Adam Smith's Wealth of Nations, published coincidently the same year as the Declaration of Independence, is considered by many economic scholars to be the early framework of capitalism. Smith is often designated in business and politics as the pillar of the free-market system. Supporters of globalization are convinced that the positive effects originate in the Wealth of Nations. The opposition believes Adam Smith would be repulsed by our contemporary globalization strategies because it is missing the moral sentiment espoused by Smith. Even though Adam Smith would acknowledge that some people are casualties of globalization, he would conclude that corporate investments into poor economies, unequivocally raises the standard of living.
Globalization is not a new business concept and has been in practice in various forms dating back centuries. Adam Smith was the first person to conceptualize the idea and formulate his philosophy in the Wealth of Nations. Smith’s “invisible hand” metaphor explains how the motivation of the individual, a strong workforce and a decentralized market are the driving forces for economic prosperity.
China’s entry into the World Trade Organization (WTO) in 2001 was a significant event because it symbolized to the global community that their country was a competitive trading partner. One of China’s greatest advantages was the availability of its large, inexpensive labor force. According to the World Trade Organization (WTO) and Bureau of Labor & Statistics, the average wages for Chinese workers in 2001 was approximately $0.58 per hour compared to $33.00 per hour for a U.S. worker. Firms facing fierce competition worldwide cannot ignore these substantial wage differences that will give them a comparative advantage in the global marketplace. Adam Smith outlined a simple theory about globalization:

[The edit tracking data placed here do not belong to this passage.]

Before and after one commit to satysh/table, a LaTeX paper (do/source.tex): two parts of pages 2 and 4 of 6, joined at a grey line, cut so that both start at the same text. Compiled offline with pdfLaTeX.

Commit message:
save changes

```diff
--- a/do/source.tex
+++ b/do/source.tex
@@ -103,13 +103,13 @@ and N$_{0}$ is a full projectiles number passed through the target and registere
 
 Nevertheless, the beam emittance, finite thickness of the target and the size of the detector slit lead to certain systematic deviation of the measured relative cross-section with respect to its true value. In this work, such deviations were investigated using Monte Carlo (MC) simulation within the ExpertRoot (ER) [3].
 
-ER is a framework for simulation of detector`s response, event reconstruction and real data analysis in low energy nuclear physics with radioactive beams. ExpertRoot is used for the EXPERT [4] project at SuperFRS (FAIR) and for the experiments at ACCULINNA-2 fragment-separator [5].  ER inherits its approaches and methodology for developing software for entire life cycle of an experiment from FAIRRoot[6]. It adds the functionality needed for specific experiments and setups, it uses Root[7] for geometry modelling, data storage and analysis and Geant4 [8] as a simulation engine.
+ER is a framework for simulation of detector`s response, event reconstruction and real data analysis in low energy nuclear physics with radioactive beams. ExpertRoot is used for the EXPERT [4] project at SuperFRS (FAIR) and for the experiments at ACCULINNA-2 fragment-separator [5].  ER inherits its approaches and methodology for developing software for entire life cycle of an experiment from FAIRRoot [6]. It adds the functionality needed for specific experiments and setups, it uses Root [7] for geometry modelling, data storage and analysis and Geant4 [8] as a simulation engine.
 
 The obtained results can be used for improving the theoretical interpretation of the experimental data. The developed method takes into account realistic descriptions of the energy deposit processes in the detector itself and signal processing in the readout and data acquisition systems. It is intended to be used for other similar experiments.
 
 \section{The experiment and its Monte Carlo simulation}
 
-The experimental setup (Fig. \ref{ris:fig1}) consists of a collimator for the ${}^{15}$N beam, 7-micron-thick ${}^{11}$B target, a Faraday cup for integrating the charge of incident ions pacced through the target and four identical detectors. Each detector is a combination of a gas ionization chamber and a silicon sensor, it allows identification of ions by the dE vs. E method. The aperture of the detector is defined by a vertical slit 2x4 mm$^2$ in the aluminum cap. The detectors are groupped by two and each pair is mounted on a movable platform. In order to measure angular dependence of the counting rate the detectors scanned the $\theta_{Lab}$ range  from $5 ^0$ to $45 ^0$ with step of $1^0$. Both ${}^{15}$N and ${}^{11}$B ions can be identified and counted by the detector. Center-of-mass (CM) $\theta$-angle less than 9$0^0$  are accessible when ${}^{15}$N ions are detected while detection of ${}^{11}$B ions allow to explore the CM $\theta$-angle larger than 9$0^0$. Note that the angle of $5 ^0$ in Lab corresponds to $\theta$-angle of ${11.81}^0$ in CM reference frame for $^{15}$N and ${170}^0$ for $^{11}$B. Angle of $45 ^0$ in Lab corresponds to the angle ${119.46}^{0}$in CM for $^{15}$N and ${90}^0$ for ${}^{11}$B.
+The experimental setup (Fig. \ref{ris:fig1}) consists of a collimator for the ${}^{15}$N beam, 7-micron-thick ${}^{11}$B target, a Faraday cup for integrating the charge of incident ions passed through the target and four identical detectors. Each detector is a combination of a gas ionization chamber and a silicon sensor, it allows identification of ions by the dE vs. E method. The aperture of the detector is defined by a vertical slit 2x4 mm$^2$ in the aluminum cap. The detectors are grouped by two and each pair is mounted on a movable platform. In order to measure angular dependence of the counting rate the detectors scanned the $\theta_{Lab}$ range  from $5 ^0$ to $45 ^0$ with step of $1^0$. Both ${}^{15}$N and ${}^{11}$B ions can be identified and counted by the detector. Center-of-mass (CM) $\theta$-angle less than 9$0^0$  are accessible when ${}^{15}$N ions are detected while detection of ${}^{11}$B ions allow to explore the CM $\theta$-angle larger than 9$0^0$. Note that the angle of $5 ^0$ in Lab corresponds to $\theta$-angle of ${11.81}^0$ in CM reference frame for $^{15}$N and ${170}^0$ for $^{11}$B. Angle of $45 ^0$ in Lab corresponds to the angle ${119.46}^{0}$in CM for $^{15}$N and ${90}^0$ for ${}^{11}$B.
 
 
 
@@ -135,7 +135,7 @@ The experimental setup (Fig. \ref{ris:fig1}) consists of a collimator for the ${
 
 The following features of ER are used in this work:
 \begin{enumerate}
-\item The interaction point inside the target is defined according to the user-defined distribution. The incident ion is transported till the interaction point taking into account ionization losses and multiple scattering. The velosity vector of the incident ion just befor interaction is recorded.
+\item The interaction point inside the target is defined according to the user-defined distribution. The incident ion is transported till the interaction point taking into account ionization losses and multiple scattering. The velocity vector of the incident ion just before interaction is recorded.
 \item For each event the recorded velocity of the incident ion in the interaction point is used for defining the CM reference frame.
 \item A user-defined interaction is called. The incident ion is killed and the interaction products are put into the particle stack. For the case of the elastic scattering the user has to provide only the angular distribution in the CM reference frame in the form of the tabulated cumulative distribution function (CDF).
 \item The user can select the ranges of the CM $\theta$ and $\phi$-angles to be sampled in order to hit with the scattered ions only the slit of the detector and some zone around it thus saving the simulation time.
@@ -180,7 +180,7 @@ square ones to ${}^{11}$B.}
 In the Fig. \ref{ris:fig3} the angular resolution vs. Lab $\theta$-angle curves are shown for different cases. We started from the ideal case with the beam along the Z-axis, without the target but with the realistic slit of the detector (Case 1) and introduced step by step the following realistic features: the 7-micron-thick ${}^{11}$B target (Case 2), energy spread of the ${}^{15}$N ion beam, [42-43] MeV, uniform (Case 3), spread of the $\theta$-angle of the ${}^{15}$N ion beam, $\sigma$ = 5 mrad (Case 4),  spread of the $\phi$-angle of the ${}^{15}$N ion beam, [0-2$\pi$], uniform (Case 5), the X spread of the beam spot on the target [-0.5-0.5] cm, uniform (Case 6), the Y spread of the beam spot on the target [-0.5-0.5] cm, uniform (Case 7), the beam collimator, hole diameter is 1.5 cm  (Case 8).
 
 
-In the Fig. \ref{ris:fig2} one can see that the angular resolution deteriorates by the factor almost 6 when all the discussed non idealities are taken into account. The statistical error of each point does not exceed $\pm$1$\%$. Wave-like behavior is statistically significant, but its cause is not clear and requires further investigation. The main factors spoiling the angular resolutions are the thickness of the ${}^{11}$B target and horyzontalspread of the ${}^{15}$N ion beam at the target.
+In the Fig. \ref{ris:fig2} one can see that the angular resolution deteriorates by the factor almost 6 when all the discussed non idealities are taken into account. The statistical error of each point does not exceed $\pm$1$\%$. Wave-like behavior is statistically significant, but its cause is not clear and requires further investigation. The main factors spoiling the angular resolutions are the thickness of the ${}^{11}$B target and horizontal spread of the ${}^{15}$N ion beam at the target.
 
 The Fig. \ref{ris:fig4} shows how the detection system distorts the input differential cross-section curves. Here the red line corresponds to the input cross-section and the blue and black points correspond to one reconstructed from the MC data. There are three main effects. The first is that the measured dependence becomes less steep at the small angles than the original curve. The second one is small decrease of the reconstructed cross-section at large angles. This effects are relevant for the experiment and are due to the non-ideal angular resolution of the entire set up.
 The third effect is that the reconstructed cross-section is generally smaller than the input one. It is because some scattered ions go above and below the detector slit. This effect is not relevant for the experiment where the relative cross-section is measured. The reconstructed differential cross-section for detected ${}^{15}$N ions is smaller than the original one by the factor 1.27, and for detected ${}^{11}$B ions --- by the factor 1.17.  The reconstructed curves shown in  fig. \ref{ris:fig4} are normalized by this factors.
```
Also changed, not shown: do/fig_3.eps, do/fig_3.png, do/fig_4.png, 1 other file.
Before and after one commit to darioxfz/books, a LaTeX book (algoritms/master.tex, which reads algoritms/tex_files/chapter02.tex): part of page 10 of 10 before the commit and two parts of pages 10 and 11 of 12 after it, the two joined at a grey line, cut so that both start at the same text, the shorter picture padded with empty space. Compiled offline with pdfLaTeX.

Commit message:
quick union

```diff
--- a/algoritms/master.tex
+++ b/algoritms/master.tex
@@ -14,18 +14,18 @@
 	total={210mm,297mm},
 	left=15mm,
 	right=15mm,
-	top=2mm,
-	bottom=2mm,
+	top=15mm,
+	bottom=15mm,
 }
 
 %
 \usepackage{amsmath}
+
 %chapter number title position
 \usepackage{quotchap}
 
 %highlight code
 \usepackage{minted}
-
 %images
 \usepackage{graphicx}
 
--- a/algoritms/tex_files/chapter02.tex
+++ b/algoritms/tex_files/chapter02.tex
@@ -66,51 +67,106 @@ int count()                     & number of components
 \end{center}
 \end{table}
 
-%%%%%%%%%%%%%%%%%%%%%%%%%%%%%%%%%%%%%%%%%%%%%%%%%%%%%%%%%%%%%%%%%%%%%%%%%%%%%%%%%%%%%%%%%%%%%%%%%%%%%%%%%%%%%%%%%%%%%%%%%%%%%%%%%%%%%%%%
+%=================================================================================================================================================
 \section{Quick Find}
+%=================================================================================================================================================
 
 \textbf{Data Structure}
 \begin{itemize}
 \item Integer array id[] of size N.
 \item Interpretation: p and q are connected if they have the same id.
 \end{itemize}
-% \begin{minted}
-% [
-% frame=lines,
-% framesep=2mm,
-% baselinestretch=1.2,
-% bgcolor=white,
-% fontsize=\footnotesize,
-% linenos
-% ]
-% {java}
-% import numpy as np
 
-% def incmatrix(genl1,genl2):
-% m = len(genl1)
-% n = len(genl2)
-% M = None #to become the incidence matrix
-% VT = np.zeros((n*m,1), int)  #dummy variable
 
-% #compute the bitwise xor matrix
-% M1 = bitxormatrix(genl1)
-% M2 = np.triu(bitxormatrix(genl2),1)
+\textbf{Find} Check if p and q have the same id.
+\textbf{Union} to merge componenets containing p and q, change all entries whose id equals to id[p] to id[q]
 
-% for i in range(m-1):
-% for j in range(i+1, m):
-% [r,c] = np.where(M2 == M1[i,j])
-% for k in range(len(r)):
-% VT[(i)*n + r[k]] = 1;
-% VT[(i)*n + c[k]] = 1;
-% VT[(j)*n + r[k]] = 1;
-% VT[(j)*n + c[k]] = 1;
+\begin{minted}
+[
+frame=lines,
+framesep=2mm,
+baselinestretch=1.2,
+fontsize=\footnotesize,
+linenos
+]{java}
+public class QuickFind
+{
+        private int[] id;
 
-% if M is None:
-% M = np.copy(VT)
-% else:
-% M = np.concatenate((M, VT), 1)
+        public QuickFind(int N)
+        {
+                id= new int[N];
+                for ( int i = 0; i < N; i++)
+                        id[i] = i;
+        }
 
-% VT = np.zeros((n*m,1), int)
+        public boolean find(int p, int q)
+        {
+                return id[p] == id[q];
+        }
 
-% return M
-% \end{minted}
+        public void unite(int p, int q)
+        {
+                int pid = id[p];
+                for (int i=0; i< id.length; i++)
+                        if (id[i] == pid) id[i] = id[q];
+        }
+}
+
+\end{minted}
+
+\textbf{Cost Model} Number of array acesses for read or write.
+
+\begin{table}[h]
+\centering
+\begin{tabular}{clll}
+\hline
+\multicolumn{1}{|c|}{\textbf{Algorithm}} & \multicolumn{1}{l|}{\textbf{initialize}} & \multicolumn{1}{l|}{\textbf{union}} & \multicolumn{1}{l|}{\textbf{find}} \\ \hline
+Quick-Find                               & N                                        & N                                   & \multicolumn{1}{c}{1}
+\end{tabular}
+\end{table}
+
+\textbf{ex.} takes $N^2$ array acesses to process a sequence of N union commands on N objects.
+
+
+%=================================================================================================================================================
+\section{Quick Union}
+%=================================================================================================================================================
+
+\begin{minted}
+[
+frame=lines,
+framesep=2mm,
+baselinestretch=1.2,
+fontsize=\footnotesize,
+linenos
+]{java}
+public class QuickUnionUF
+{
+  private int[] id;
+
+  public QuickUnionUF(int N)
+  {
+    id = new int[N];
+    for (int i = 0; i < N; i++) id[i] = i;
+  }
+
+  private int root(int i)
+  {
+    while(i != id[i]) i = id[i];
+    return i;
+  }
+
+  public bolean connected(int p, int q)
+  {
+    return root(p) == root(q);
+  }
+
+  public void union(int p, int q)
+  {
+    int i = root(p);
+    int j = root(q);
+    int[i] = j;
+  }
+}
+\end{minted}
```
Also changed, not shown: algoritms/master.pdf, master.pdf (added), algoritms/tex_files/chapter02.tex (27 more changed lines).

“If a foreign country can supply us with a commodity cheaper than we ourselves can make it, better buy it of them with some part of the produce of our own industry, employed in a way in which we have some advantage” (Smith 1776)
Labor is one of the largest and in certain sectors the most expensive component in the production of goods. Stable labor costs are important for long-term revenue projections to be relied upon by managers because they are a precursor of where a company is trending financially. As a result, hundreds of U.S. based firms moved their manufacturing operations to China, taking advantage of cheap labor and the many cost-saving incentives offered by the government.
Critics often decry about the exploitation of Chinese workers and how many are forced to endure harsh working condition. From a historical context, the exploitation of labor has a long history so the argument is not a new revelation. A proponent of globalization will have no qualms conceding that unfortunate incidents do occur where workers are harmed. However, it can easily be countered that life in China was not prosperous prior to...